> _What you will do_
The records are to be repeated exactly, and any images in them are to be dropped.

[Dataset excerpts]
################
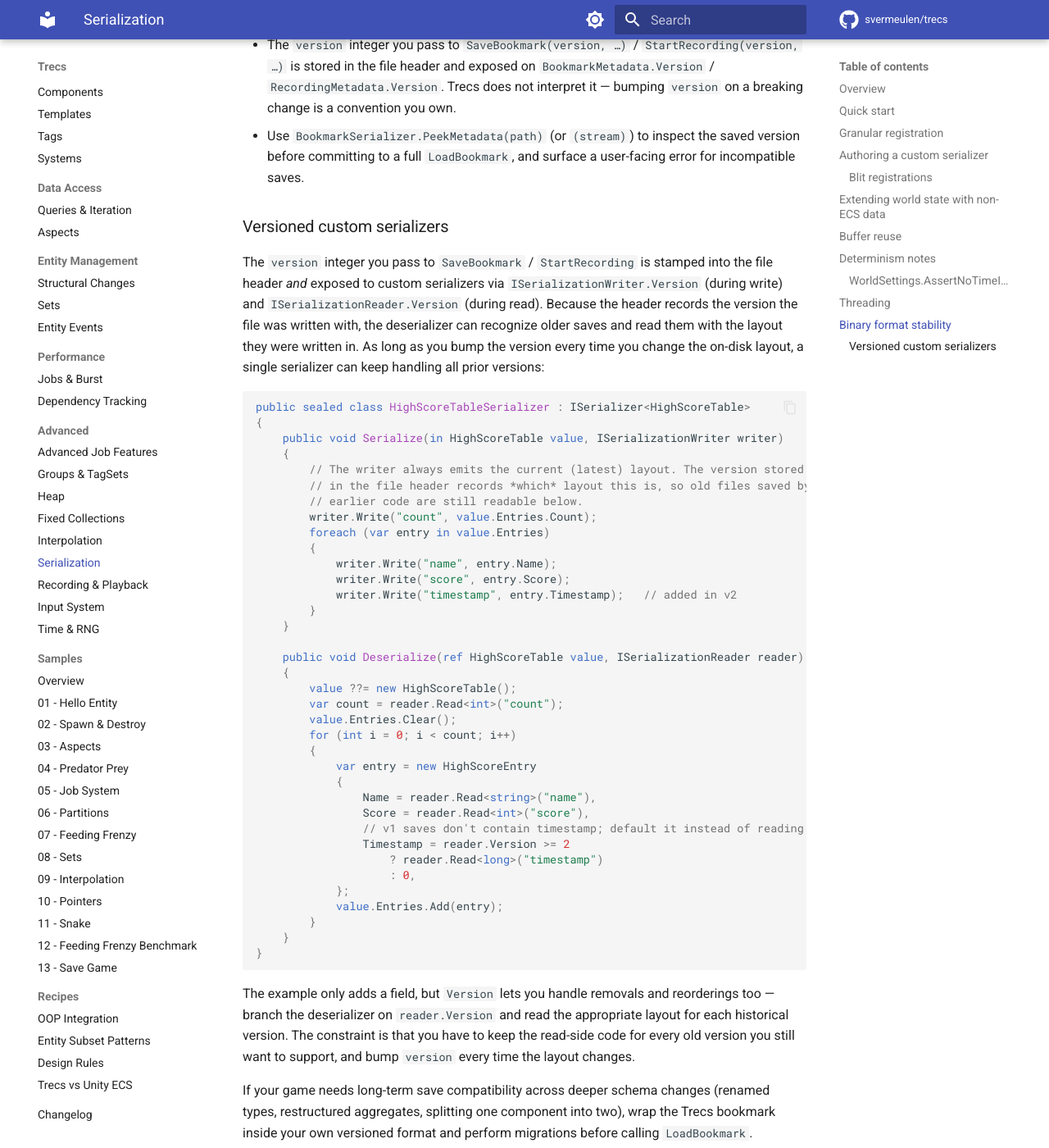
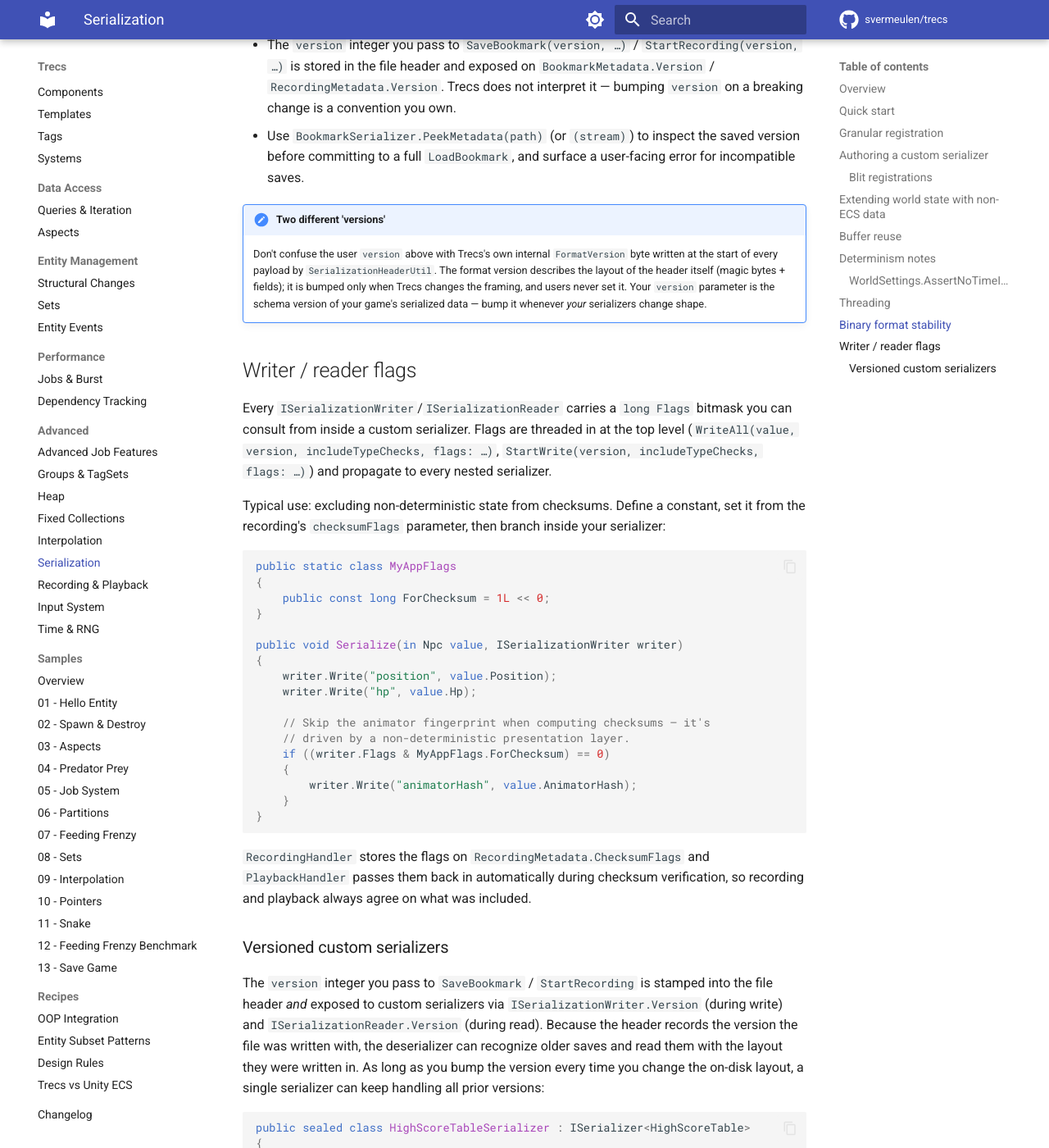
Before and after one commit to svermeulen/trecs, an MkDocs documentation site: the page built from docs/advanced/serialization.md, in a window 1280 px wide and 1400 px high, scrolled down 4818 px. Shown: the whole window at 82% size. Built offline with MkDocs 1.6.1 and Material for MkDocs 9.7.7, drawn with Linux system fonts in a browser that asks for light colours; comment, search, counter and statistics services are not loaded.

Commit message:
Refresh serialization docs against the current API
recording-and-playback.md:
- BookmarkMetadata field list: drop phantom NumConnections, add Version
- RecordingMetadata field list: add Version and ChecksumFlags
- StartRecording example: surface optional checksumFlags with a note
  explaining when to set it
- LoadInitialState example: drop nonexistent version: argument (real
  signature is (path, uint? expectedInitialChecksum))
- PeekMetadata paragraph: mention the RecordingHandler overloads, not
  just BookmarkSerializer
- PlaybackState section: document PlaybackHandler.PlaybackMetadata

serialization.md:
- Binary format stability: distinguish internal FormatVersion (header
  layout version owned by Trecs) from user version (schema version owned
  by the caller)
- New 'Writer / reader flags' section explaining the long bitmask on
  ISerializationWriter/Reader, how to thread it through WriteAll /
  StartWrite, and how it ties into RecordingMetadata.ChecksumFlags

Co-Authored-By: Claude Opus 4.7 (1M context) <noreply@anthropic.com>

````diff
--- a/docs/advanced/serialization.md
+++ b/docs/advanced/serialization.md
@@ -193,6 +193,52 @@ The binary layout is **version-sensitive** and not forward-compatible:
   the saved version before committing to a full `LoadBookmark`, and
   surface a user-facing error for incompatible saves.
 
+!!! note "Two different 'versions'"
+    Don't confuse the user `version` above with Trecs's own internal
+    `FormatVersion` byte written at the start of every payload by
+    `SerializationHeaderUtil`. The format version describes the layout
+    of the header itself (magic bytes + fields); it is bumped only when
+    Trecs changes the framing, and users never set it. Your
+    `version` parameter is the schema version of your game's serialized
+    data — bump it whenever *your* serializers change shape.
+
+## Writer / reader flags
+
+Every `ISerializationWriter`/`ISerializationReader` carries a `long Flags`
+bitmask you can consult from inside a custom serializer. Flags are
+threaded in at the top level (`WriteAll(value, version, includeTypeChecks,
+flags: …)`, `StartWrite(version, includeTypeChecks, flags: …)`) and
+propagate to every nested serializer.
+
+Typical use: excluding non-deterministic state from checksums. Define a
+constant, set it from the recording's `checksumFlags` parameter, then
+branch inside your serializer:
+
+```csharp
+public static class MyAppFlags
+{
+    public const long ForChecksum = 1L << 0;
+}
+
+public void Serialize(in Npc value, ISerializationWriter writer)
+{
+    writer.Write("position", value.Position);
+    writer.Write("hp", value.Hp);
+
+    // Skip the animator fingerprint when computing checksums — it's
+    // driven by a non-deterministic presentation layer.
+    if ((writer.Flags & MyAppFlags.ForChecksum) == 0)
+    {
+        writer.Write("animatorHash", value.AnimatorHash);
+    }
+}
+```
+
+`RecordingHandler` stores the flags on `RecordingMetadata.ChecksumFlags`
+and `PlaybackHandler` passes them back in automatically during checksum
+verification, so recording and playback always agree on what was
+included.
+
 ### Versioned custom serializers
 
 The `version` integer you pass to `SaveBookmark` / `StartRecording` is stamped into the file header *and* exposed to custom serializers via `ISerializationWriter.Version` (during write) and `ISerializationReader.Version` (during read). Because the header records the version the file was written with, the deserializer can recognize older saves and read them with the layout they were written in. As long as you bump the version every time you change the on-disk layout, a single serializer can keep handling all prior versions:
````
Also changed, not shown: docs/advanced/recording-and-playback.md (+20 -6 lines).
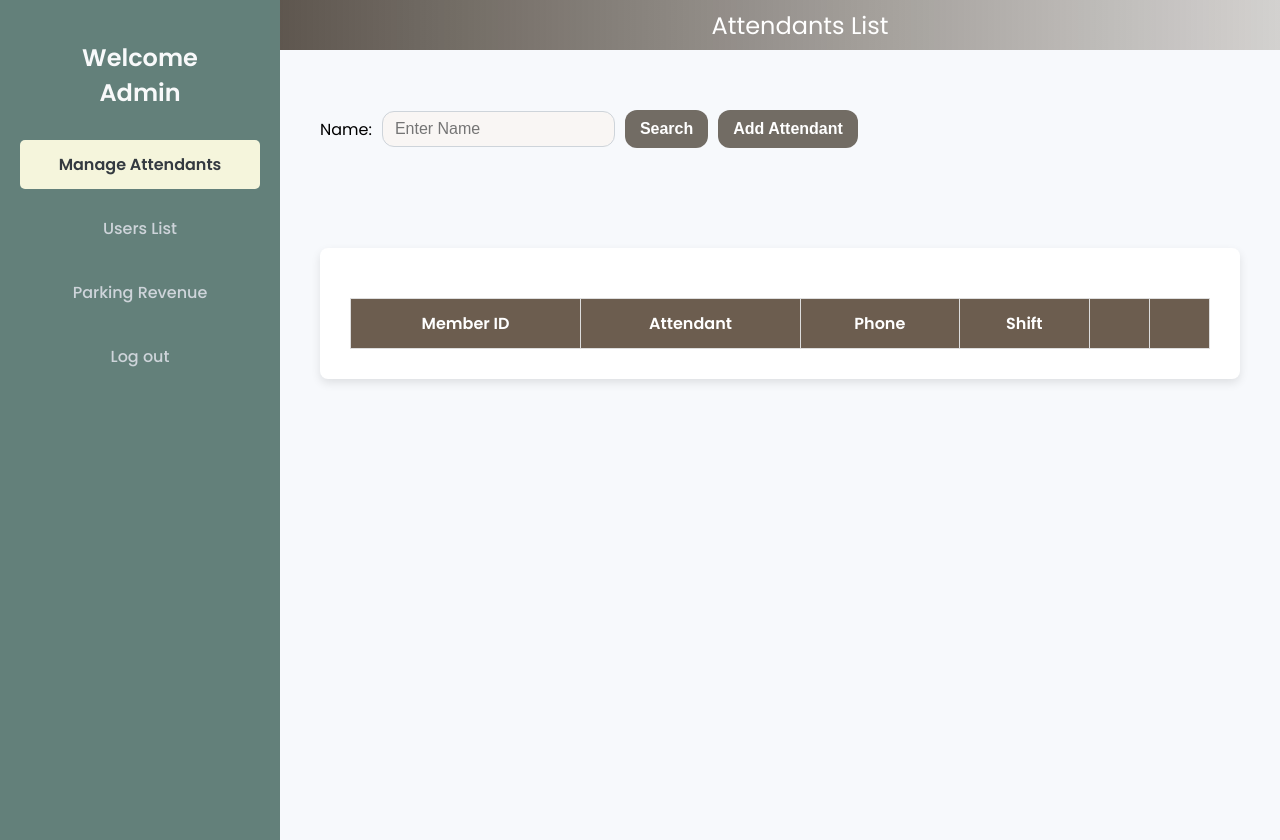
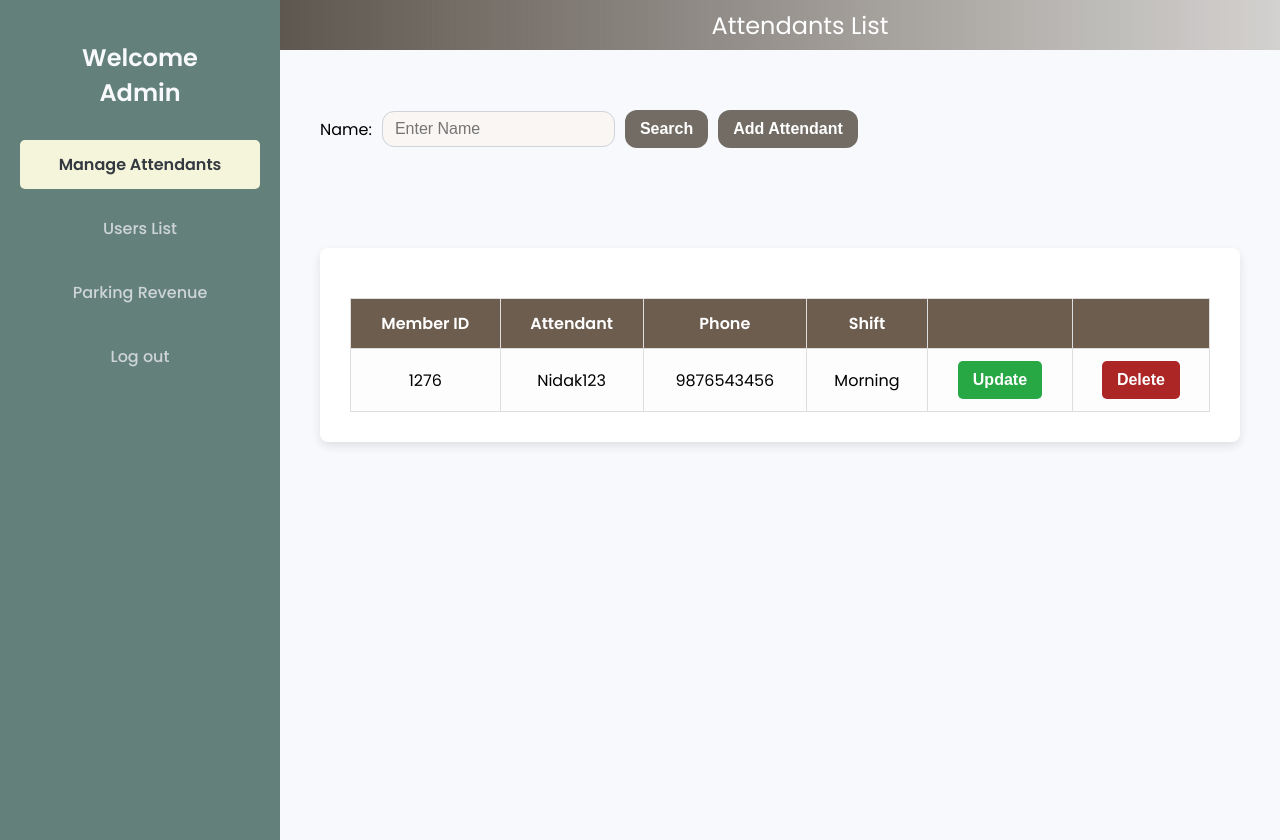
Before and after one commit to Rizzy-2005/Vehicle-Parking-system, a plain HTML site: page frontend/admin/Manage-attendant.html in a window 1280 px wide. Drawn offline with nearby package versions, Linux system fonts and the light colour scheme.

Commit message:
Added like a ssingle row in manage attendant

```diff
--- a/frontend/admin/Manage-attendant.html
+++ b/frontend/admin/Manage-attendant.html
@@ -363,6 +363,14 @@
           </tr>
         </thead>
         <tbody>
+          <tr>
+            <td>1276</td>
+            <td>Nidak123</td>
+            <td>9876543456</td>
+            <td>Morning</td>
+            <td><button class="update-button">Update</button></td>
+            <td><button class="delete-button">Delete</button></td>
+          </tr>
         </tbody>
       </table>
     </div>
```
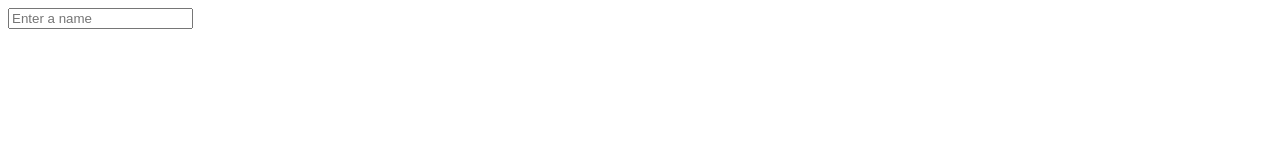
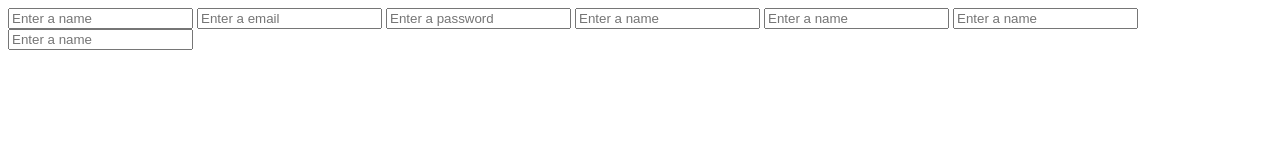
Before and after one commit to Nirajan995/Survey-Form, a plain HTML site: page index.html in a window 1280 px wide. Drawn offline with Linux system fonts and the light colour scheme.

Commit message:
added input file and contact us form

```diff
--- a/index.html
+++ b/index.html
@@ -8,6 +8,12 @@
   <body>
     <form action="">
       <input type="text" placeholder="Enter a name" />
+      <input type="email" placeholder="Enter a email" />
+      <input type="password" placeholder="Enter a password" />
+      <input type="text" placeholder="Enter a name" />
+      <input type="text" placeholder="Enter a name" />
+      <input type="text" placeholder="Enter a name" />
+      <input type="text" placeholder="Enter a name" />
     </form>
   </body>
 </html>
```
Also changed, not shown: contact.html (added, +9 -0 lines).
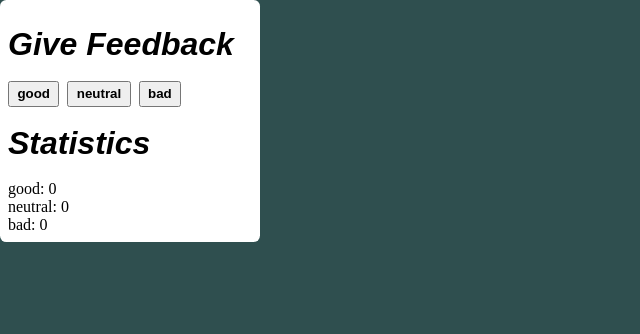
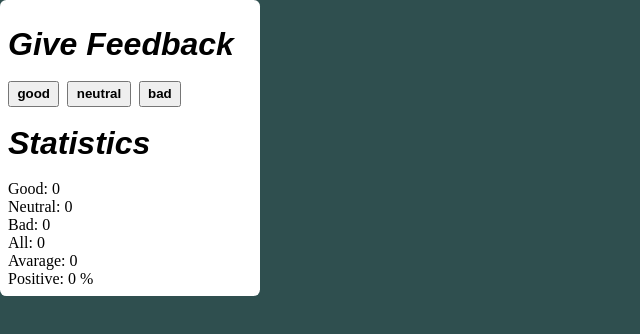
Before and after one commit to datas2k/fullstackopen, a React (Create React App) app in the folder part1/unicafe/: page / in a window 1280 px wide. Shown: the top 334 px of the page, without its empty margins (0-640 px from the left). Built offline with nearby package versions, Linux system fonts and the light colour scheme.

Commit message:
unicafe step2

```diff
--- a/part1/unicafe/src/App.js
+++ b/part1/unicafe/src/App.js
@@ -6,10 +6,14 @@ const App = () => {
   const [neutral, setNeutral] = useState(0)
   const [bad, setBad] = useState(0)
 
+  const total = good + neutral + bad;
+  const average = total ? ((good * 1 + bad * -1) / total) : 0;
+  const positive = total ? `${ ( (good / total) * 100) }` : '0';
+
   const feedBack = {
     'good': ()=> setGood(good+1),
     'neutral': ()=> setNeutral(neutral+1),
-    'bad': ()=> setBad(bad+1)
+    'bad': ()=> setBad(bad+1),
   }
 
   const Button = ({ feed }) => {
@@ -28,9 +32,13 @@ const App = () => {
       </ul>
       <h1 className='App-header'>Statistics</h1>
       <ul className='App-statistics-list'>
-        <li><p>good: {good}</p></li>
-        <li><p>neutral: {neutral}</p></li>
-        <li><p>bad: {bad}</p></li>
+        <li><p>Good: {good}</p></li>
+        <li><p>Neutral: {neutral}</p></li>
+        <li><p>Bad: {bad}</p></li>
+        <li><p>All: {total}</p></li>
+        <li><p>Avarage: {average}</p></li>
+        <li><p>Positive: {positive} %</p></li>
+
       </ul>
     </div>
   );
```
################
> _Task output_
Before and after one commit to svermeulen/trecs, an MkDocs documentation site: the page built from docs/advanced/serialization.md, in a window 1280 px wide and 1400 px high, scrolled down 4818 px. Shown: the whole window at 82% size. Built offline with MkDocs 1.6.1 and Material for MkDocs 9.7.7, drawn with Linux system fonts in a browser that asks for light colours; comment, search, counter and statistics services are not loaded.

Commit message:
Refresh serialization docs against the current API
recording-and-playback.md:
- BookmarkMetadata field list: drop phantom NumConnections, add Version
- RecordingMetadata field list: add Version and ChecksumFlags
- StartRecording example: surface optional checksumFlags with a note
  explaining when to set it
- LoadInitialState example: drop nonexistent version: argument (real
  signature is (path, uint? expectedInitialChecksum))
- PeekMetadata paragraph: mention the RecordingHandler overloads, not
  just BookmarkSerializer
- PlaybackState section: document PlaybackHandler.PlaybackMetadata

serialization.md:
- Binary format stability: distinguish internal FormatVersion (header
  layout version owned by Trecs) from user version (schema version owned
  by the caller)
- New 'Writer / reader flags' section explaining the long bitmask on
  ISerializationWriter/Reader, how to thread it through WriteAll /
  StartWrite, and how it ties into RecordingMetadata.ChecksumFlags

Co-Authored-By: Claude Opus 4.7 (1M context) <noreply@anthropic.com>

````diff
--- a/docs/advanced/serialization.md
+++ b/docs/advanced/serialization.md
@@ -193,6 +193,52 @@ The binary layout is **version-sensitive** and not forward-compatible:
   the saved version before committing to a full `LoadBookmark`, and
   surface a user-facing error for incompatible saves.
 
+!!! note "Two different 'versions'"
+    Don't confuse the user `version` above with Trecs's own internal
+    `FormatVersion` byte written at the start of every payload by
+    `SerializationHeaderUtil`. The format version describes the layout
+    of the header itself (magic bytes + fields); it is bumped only when
+    Trecs changes the framing, and users never set it. Your
+    `version` parameter is the schema version of your game's serialized
+    data — bump it whenever *your* serializers change shape.
+
+## Writer / reader flags
+
+Every `ISerializationWriter`/`ISerializationReader` carries a `long Flags`
+bitmask you can consult from inside a custom serializer. Flags are
+threaded in at the top level (`WriteAll(value, version, includeTypeChecks,
+flags: …)`, `StartWrite(version, includeTypeChecks, flags: …)`) and
+propagate to every nested serializer.
+
+Typical use: excluding non-deterministic state from checksums. Define a
+constant, set it from the recording's `checksumFlags` parameter, then
+branch inside your serializer:
+
+```csharp
+public static class MyAppFlags
+{
+    public const long ForChecksum = 1L << 0;
+}
+
+public void Serialize(in Npc value, ISerializationWriter writer)
+{
+    writer.Write("position", value.Position);
+    writer.Write("hp", value.Hp);
+
+    // Skip the animator fingerprint when computing checksums — it's
+    // driven by a non-deterministic presentation layer.
+    if ((writer.Flags & MyAppFlags.ForChecksum) == 0)
+    {
+        writer.Write("animatorHash", value.AnimatorHash);
+    }
+}
+```
+
+`RecordingHandler` stores the flags on `RecordingMetadata.ChecksumFlags`
+and `PlaybackHandler` passes them back in automatically during checksum
+verification, so recording and playback always agree on what was
+included.
+
 ### Versioned custom serializers
 
 The `version` integer you pass to `SaveBookmark` / `StartRecording` is stamped into the file header *and* exposed to custom serializers via `ISerializationWriter.Version` (during write) and `ISerializationReader.Version` (during read). Because the header records the version the file was written with, the deserializer can recognize older saves and read them with the layout they were written in. As long as you bump the version every time you change the on-disk layout, a single serializer can keep handling all prior versions:
````
Also changed, not shown: docs/advanced/recording-and-playback.md (+20 -6 lines).
Before and after one commit to Rizzy-2005/Vehicle-Parking-system, a plain HTML site: page frontend/admin/Manage-attendant.html in a window 1280 px wide. Drawn offline with nearby package versions, Linux system fonts and the light colour scheme.

Commit message:
Added like a ssingle row in manage attendant

```diff
--- a/frontend/admin/Manage-attendant.html
+++ b/frontend/admin/Manage-attendant.html
@@ -363,6 +363,14 @@
           </tr>
         </thead>
         <tbody>
+          <tr>
+            <td>1276</td>
+            <td>Nidak123</td>
+            <td>9876543456</td>
+            <td>Morning</td>
+            <td><button class="update-button">Update</button></td>
+            <td><button class="delete-button">Delete</button></td>
+          </tr>
         </tbody>
       </table>
     </div>
```
Before and after one commit to Nirajan995/Survey-Form, a plain HTML site: page index.html in a window 1280 px wide. Drawn offline with Linux system fonts and the light colour scheme.

Commit message:
added input file and contact us form

```diff
--- a/index.html
+++ b/index.html
@@ -8,6 +8,12 @@
   <body>
     <form action="">
       <input type="text" placeholder="Enter a name" />
+      <input type="email" placeholder="Enter a email" />
+      <input type="password" placeholder="Enter a password" />
+      <input type="text" placeholder="Enter a name" />
+      <input type="text" placeholder="Enter a name" />
+      <input type="text" placeholder="Enter a name" />
+      <input type="text" placeholder="Enter a name" />
     </form>
   </body>
 </html>
```
Also changed, not shown: contact.html (added, +9 -0 lines).
Before and after one commit to datas2k/fullstackopen, a React (Create React App) app in the folder part1/unicafe/: page / in a window 1280 px wide. Shown: the top 334 px of the page, without its empty margins (0-640 px from the left). Built offline with nearby package versions, Linux system fonts and the light colour scheme.

Commit message:
unicafe step2

```diff
--- a/part1/unicafe/src/App.js
+++ b/part1/unicafe/src/App.js
@@ -6,10 +6,14 @@ const App = () => {
   const [neutral, setNeutral] = useState(0)
   const [bad, setBad] = useState(0)
 
+  const total = good + neutral + bad;
+  const average = total ? ((good * 1 + bad * -1) / total) : 0;
+  const positive = total ? `${ ( (good / total) * 100) }` : '0';
+
   const feedBack = {
     'good': ()=> setGood(good+1),
     'neutral': ()=> setNeutral(neutral+1),
-    'bad': ()=> setBad(bad+1)
+    'bad': ()=> setBad(bad+1),
   }
 
   const Button = ({ feed }) => {
@@ -28,9 +32,13 @@ const App = () => {
       </ul>
       <h1 className='App-header'>Statistics</h1>
       <ul className='App-statistics-list'>
-        <li><p>good: {good}</p></li>
-        <li><p>neutral: {neutral}</p></li>
-        <li><p>bad: {bad}</p></li>
+        <li><p>Good: {good}</p></li>
+        <li><p>Neutral: {neutral}</p></li>
+        <li><p>Bad: {bad}</p></li>
+        <li><p>All: {total}</p></li>
+        <li><p>Avarage: {average}</p></li>
+        <li><p>Positive: {positive} %</p></li>
+
       </ul>
     </div>
   );
```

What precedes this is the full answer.